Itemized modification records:

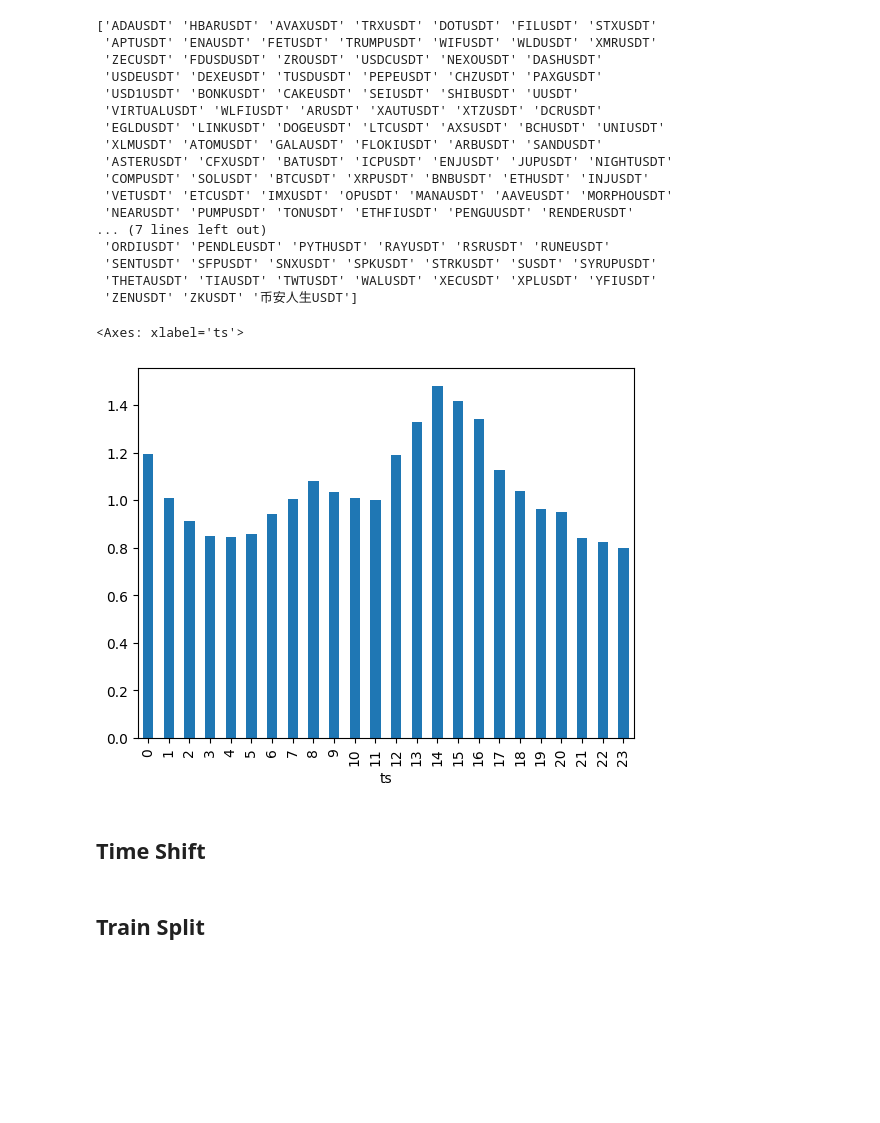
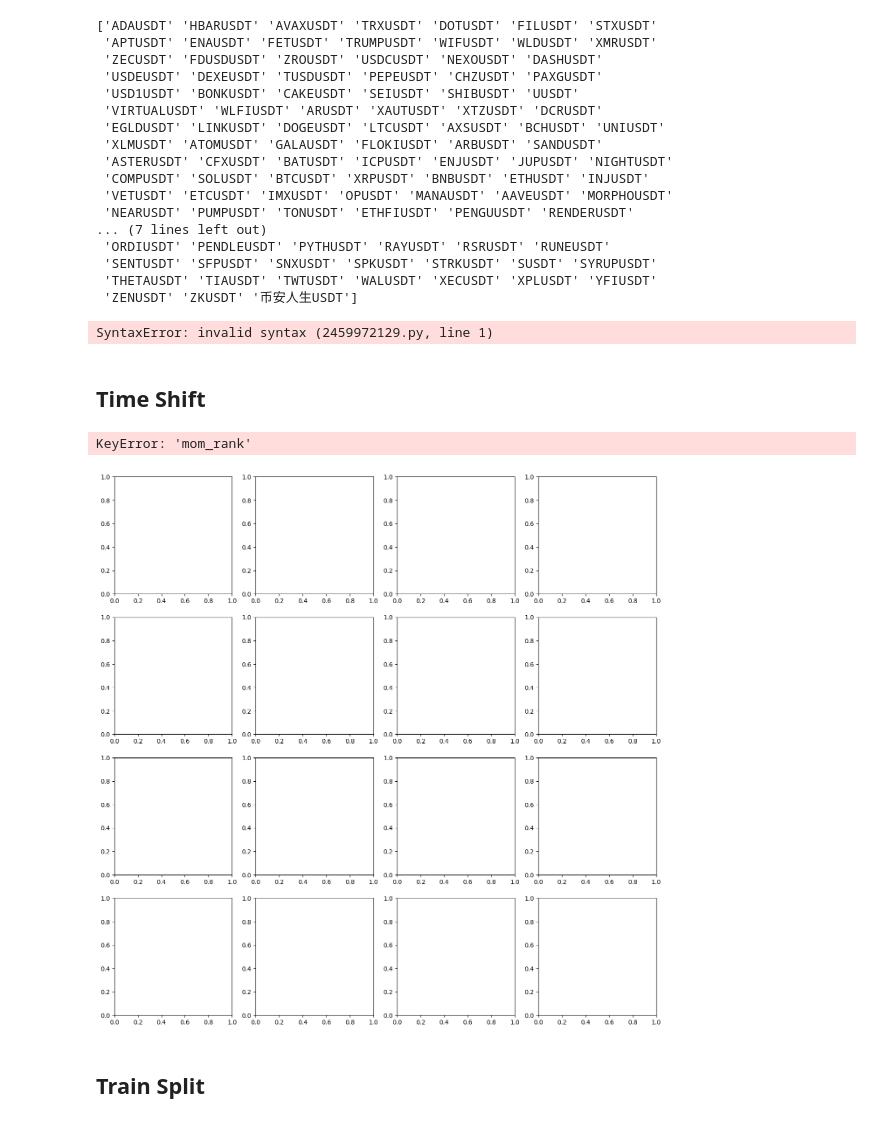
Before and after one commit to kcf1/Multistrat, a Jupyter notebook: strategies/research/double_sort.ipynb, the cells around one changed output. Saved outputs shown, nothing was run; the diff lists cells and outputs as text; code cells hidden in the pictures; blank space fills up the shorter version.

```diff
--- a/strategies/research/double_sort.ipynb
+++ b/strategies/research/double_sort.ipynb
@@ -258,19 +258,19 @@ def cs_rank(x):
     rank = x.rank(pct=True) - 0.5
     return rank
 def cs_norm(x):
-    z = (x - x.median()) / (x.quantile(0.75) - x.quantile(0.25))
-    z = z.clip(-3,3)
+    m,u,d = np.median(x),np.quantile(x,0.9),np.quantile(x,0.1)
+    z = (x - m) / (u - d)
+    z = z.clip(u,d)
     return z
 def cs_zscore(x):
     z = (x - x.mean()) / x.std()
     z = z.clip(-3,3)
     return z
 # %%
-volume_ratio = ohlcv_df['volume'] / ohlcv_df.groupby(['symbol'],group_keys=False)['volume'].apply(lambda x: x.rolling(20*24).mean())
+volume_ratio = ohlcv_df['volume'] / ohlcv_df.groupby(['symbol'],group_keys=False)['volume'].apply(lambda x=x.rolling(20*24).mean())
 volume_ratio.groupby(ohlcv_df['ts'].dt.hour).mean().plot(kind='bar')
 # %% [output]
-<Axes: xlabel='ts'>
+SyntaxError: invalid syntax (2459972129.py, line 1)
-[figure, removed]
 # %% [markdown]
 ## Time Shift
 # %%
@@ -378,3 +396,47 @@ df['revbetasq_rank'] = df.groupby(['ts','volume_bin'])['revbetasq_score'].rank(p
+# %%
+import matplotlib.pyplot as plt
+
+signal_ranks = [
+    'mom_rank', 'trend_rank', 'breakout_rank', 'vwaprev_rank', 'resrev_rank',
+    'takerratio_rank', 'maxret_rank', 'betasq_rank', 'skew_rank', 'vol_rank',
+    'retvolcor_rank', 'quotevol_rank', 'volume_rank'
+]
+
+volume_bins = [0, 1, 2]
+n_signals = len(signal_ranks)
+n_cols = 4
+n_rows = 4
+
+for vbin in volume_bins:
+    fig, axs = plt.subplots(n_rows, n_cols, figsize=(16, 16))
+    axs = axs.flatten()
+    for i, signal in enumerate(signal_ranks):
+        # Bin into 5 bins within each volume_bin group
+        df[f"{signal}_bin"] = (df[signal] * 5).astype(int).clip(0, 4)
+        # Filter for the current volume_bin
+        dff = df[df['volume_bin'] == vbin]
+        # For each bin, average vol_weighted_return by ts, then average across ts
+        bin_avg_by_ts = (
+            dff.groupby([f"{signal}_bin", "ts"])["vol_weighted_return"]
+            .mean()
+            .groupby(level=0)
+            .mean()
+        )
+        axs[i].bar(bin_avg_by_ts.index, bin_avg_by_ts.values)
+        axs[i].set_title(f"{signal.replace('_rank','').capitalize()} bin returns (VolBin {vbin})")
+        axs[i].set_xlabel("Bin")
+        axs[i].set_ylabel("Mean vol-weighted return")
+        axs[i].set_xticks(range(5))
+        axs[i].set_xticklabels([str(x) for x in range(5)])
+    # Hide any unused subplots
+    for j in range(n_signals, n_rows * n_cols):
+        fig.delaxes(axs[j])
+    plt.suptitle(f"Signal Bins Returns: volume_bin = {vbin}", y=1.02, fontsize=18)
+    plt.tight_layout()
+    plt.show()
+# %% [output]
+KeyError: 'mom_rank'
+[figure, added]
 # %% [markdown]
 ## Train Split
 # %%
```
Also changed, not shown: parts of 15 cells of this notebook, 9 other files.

---

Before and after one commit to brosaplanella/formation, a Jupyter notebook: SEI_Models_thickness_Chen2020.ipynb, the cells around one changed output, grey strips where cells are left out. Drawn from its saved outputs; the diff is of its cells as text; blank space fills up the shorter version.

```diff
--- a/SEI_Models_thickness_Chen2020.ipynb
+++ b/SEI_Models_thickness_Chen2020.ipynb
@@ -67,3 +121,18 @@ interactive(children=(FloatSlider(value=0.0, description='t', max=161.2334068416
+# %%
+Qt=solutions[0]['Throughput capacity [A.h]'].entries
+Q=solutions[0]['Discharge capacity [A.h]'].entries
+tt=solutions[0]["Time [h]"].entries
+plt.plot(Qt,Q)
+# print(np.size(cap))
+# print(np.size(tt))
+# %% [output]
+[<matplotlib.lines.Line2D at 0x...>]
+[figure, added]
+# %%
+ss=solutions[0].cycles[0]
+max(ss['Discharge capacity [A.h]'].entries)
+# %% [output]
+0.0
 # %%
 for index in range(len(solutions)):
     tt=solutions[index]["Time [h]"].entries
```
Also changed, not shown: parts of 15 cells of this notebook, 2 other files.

WHAT YOU ARE ASKED TO DO
Count up the lines above in which the word "entries" appears, and give nothing but that count.

TASK SOLUTION
5